• **What you have to do**
Show all lines below holding the string "regiones".

• **Records supplied**
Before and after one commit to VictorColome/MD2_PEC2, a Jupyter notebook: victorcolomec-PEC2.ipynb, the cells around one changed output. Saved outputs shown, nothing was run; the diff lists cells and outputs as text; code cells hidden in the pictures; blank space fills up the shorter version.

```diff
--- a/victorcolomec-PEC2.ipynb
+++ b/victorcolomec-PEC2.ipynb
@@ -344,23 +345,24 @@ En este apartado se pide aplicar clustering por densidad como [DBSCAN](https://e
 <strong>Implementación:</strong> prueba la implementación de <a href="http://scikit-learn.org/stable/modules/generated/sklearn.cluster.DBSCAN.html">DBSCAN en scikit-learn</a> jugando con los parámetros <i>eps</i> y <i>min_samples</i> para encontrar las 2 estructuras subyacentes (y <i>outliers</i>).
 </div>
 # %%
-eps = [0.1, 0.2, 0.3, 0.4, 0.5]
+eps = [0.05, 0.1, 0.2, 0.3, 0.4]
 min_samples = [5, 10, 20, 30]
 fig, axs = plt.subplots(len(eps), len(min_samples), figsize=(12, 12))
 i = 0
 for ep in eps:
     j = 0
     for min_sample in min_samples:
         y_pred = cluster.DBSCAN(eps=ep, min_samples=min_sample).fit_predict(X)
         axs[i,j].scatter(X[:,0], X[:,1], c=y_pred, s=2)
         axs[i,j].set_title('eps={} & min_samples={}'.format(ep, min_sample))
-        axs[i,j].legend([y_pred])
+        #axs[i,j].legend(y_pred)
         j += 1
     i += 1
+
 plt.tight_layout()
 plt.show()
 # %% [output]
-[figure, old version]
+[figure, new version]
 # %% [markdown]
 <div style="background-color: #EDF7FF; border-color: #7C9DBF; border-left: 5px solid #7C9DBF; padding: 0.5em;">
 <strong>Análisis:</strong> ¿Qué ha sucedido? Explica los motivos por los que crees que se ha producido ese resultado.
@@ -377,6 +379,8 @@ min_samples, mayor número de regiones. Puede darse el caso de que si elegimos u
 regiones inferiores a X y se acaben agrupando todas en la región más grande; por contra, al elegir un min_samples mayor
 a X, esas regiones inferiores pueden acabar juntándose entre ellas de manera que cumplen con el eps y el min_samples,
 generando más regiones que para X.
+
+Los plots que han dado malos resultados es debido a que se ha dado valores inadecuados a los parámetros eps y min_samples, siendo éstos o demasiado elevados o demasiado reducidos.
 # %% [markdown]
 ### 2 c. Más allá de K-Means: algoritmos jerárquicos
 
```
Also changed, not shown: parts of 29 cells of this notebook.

• **Task solution**
@@ -377,6 +379,8 @@ min_samples, mayor número de regiones. Puede darse el caso de que si elegimos u
 regiones inferiores a X y se acaben agrupando todas en la región más grande; por contra, al elegir un min_samples mayor
 a X, esas regiones inferiores pueden acabar juntándose entre ellas de manera que cumplen con el eps y el min_samples,
 generando más regiones que para X.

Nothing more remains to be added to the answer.